Monday, June 26, the nine justices ended their term by siding with a Missouri church that was refused taxpayer money to rehab its playground, ruling that efforts to keep church and state separate go too far, writing that "denying a generally available benefit solely on account of religious identity imposes a penalty on the free exercise of religion."
The court cited the First Amendment in its 7-2 decision, indicating that excluding churches from state programs for which other charitable groups are eligible violates the Constitution. Missouri decided not to fund improvements to a church's playground, based on the law separating church and state. According to the Washington Post, Missouri's state constitution, like those in about three dozen states, prohibits government from spending public money on "any church, sect, or denomination of religion."
"The United Church of Christ supports religious freedom for all; that freedom is jeopardized by the Court's decision commanding the state of Missouri to fund improvements to a house of worship, compromising the independence of religion from the state," said UCC president, the Rev. John C.Dorhauer. "This is a step backward for religious freedom in the U.S."
The UCC and the Baptist Joint Committee for Religious Liberty joined an amicus brief that supported the state of Missouri.
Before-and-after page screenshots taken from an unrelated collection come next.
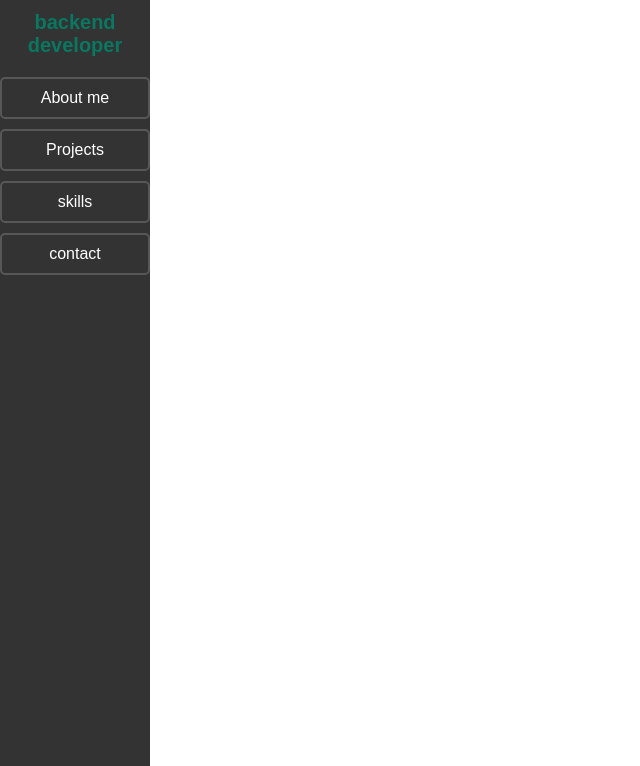
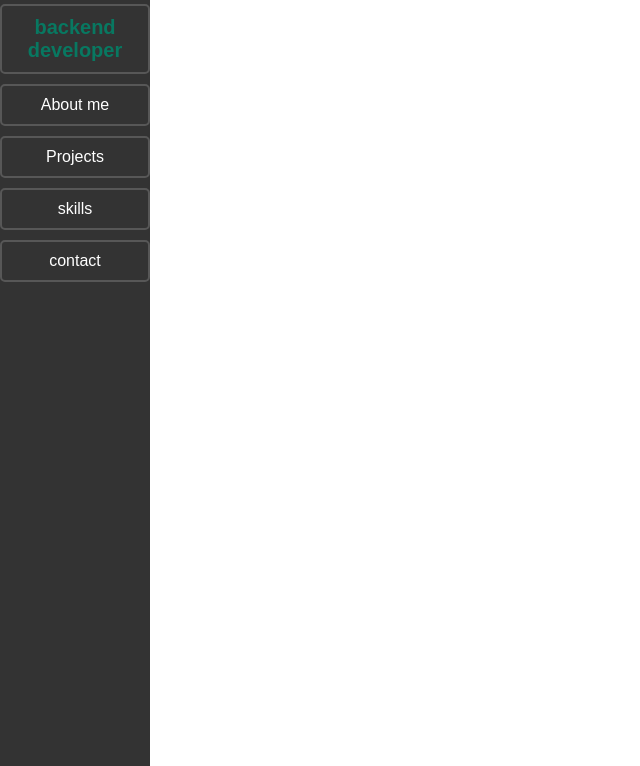
Before and after one commit to ivanmartinezdelfin/portfolio-backend, a plain HTML site: page index.html in a window 1280 px wide. Shown: the part 54-820 px from the top of the page, without its empty margins (0-640 px from the left). Drawn offline with Linux system fonts and the light colour scheme.

Commit message:
cambios nuevos

```diff
--- a/style.css
+++ b/style.css
@@ -37,6 +37,15 @@ body {
     background-color: #333;
 }
 
+.sidebar h2 {
+    display: block;
+    margin: 10px auto;
+    padding: 10px;
+    border: 2px solid #575757;
+    border-radius: 5px;
+
+}
+
 .sidebar a:hover {
     background-color: #575757;
 }
@@ -51,5 +60,5 @@ body {
     color: #087861; /* Cambia al color que desees */
     font-size: 20px; /* Opcional: Ajusta el tamaño a tu preferencia */
     font-weight: bold; /* Opcional: Ajusta grosor de la letra */
-    margin-bottom: 20px;
+    margin-bottom: 150px;
 }
```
Church leaders see this opinion as a shift in the Court, which, with this decision, is treating religious freedom as discrimination.
"Religion and the state both have strong non-establishment interests. A church is fundamentally religious," said Heather Kimmel, UCC general counsel. "The Court's decision to require that the state fund improvements to the church is contrary to precedent recognizing that religious liberty supporters, including predecessor denominations of the UCC, fought and won the right to be free from taxpayer-supported religion."